**EXERCISE**
Each line below that carries the string "style" must appear in the answer.

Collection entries

********************

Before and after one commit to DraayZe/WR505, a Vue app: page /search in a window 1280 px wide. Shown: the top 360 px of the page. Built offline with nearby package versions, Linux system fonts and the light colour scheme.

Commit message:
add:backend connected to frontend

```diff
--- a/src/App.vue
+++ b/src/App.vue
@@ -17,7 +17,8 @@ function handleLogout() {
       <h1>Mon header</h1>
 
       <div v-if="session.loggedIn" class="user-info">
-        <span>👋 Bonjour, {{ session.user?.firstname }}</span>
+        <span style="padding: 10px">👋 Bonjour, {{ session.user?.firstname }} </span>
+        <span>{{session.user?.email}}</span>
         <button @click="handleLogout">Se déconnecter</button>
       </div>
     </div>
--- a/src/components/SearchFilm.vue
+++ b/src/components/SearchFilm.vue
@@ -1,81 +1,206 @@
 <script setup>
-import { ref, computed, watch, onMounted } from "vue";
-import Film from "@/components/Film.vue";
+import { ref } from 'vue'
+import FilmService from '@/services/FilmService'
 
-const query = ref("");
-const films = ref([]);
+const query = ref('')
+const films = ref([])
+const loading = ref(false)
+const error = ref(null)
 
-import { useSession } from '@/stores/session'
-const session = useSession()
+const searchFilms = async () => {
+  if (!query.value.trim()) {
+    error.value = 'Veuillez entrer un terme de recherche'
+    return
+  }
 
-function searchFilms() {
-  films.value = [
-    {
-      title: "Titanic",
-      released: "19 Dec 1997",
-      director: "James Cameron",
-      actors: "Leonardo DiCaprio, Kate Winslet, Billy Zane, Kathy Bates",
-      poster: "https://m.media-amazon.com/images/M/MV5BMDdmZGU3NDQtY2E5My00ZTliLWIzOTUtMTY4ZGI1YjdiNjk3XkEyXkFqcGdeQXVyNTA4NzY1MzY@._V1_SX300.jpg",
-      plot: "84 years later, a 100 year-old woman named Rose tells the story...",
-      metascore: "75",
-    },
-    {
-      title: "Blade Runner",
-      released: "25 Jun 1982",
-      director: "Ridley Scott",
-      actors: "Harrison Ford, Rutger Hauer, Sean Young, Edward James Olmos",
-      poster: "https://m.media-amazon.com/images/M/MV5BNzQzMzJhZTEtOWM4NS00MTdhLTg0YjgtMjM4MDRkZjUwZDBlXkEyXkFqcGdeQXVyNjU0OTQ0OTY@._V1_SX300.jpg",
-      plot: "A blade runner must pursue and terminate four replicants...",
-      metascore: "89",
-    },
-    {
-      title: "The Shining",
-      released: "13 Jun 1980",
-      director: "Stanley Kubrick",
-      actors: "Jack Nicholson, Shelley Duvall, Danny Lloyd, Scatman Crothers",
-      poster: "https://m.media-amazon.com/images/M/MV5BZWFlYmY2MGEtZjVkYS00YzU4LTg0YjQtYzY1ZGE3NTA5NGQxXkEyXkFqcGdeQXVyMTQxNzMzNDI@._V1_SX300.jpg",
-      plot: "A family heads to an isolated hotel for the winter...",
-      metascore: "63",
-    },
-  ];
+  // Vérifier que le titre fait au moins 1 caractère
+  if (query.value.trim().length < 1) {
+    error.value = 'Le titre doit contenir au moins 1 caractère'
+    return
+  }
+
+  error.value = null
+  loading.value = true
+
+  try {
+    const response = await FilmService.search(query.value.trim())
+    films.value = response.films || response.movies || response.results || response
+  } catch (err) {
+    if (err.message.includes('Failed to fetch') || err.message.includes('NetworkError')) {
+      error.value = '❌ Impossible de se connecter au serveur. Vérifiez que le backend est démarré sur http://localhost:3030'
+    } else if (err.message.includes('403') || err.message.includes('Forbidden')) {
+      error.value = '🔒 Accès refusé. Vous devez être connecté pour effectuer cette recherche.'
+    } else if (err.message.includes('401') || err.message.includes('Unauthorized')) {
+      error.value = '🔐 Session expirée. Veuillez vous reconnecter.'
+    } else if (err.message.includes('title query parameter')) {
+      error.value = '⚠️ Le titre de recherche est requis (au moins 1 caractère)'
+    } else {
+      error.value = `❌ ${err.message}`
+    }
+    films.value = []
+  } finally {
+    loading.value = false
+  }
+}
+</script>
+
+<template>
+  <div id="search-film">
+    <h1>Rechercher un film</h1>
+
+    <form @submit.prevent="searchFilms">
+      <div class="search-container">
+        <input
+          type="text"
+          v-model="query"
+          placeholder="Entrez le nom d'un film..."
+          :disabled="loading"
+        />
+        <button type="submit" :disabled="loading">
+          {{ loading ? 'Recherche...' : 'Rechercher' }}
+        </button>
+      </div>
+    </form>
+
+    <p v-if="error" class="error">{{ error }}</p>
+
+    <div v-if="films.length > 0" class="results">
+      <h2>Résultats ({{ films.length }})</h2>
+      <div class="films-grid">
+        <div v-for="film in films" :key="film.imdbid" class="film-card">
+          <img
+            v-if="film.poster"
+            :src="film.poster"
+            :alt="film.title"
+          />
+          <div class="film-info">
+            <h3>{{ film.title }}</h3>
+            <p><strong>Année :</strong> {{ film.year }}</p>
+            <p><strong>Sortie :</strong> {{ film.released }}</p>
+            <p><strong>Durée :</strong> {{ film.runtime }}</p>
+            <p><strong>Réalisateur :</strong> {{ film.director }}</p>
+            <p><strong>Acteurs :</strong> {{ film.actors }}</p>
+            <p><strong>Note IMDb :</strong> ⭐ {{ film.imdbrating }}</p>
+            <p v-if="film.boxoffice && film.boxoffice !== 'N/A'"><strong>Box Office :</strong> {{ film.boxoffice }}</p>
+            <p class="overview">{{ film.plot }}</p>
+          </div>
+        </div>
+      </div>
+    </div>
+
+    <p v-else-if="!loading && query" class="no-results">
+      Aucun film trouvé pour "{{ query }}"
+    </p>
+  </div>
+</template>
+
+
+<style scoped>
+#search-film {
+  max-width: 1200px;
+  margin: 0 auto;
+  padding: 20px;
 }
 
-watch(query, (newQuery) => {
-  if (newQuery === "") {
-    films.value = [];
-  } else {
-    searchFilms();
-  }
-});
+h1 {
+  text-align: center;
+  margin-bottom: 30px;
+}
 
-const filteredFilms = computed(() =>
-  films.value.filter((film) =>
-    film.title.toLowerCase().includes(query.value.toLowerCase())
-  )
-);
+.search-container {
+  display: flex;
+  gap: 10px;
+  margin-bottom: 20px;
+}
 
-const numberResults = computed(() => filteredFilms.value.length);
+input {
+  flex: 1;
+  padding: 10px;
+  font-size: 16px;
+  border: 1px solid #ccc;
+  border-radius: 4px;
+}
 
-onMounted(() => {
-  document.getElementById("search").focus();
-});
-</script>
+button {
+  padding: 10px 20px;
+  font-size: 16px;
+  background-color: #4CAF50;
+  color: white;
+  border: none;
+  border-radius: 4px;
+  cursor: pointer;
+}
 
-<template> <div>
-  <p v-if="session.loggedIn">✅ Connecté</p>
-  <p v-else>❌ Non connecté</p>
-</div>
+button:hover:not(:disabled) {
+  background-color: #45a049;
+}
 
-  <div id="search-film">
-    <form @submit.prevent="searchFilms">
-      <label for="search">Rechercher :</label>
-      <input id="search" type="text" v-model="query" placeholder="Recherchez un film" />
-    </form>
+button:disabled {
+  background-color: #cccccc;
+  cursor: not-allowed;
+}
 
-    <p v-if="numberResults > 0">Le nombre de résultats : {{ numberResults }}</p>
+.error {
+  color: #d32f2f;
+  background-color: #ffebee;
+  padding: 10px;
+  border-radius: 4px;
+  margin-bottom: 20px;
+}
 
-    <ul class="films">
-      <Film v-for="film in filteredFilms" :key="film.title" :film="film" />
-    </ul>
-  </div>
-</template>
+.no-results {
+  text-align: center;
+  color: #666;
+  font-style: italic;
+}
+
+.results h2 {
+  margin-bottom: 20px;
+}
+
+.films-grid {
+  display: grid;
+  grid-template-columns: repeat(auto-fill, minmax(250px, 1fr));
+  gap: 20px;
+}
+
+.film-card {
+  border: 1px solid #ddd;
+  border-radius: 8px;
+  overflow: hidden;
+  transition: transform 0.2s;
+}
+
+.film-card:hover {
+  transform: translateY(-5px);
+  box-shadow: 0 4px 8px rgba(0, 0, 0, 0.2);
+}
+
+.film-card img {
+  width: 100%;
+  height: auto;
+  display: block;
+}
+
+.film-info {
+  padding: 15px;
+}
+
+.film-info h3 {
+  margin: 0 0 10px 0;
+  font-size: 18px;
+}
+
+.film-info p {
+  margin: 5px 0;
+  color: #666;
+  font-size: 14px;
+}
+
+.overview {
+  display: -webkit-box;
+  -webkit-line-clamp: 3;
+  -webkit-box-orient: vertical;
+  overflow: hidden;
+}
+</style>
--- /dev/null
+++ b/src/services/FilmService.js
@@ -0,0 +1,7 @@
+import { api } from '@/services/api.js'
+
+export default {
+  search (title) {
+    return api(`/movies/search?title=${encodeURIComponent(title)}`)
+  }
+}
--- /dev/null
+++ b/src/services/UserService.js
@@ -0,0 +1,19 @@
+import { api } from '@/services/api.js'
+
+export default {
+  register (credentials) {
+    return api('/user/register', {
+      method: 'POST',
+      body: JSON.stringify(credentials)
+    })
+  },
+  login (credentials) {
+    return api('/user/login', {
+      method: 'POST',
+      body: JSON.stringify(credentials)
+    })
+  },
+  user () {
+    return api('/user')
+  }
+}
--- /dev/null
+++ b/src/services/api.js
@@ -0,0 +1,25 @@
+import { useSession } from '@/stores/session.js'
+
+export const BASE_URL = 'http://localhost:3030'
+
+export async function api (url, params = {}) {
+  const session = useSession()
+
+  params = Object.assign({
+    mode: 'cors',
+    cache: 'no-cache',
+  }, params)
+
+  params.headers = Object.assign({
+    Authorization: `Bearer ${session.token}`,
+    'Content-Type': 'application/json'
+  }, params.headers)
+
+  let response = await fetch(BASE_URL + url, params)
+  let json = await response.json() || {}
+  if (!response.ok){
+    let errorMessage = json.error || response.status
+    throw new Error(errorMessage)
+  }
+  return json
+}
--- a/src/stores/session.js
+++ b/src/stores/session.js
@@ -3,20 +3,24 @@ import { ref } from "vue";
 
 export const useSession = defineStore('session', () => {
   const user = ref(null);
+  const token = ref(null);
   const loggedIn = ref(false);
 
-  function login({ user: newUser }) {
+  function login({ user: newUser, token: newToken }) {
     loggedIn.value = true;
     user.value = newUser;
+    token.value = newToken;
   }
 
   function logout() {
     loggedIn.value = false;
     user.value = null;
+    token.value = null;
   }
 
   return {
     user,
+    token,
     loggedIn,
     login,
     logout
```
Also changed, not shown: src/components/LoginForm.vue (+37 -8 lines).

********************

**ANSWER TO THIS TASK**
+        <span style="padding: 10px">👋 Bonjour, {{ session.user?.firstname }} </span>
+<style scoped>
+  font-style: italic;
+</style>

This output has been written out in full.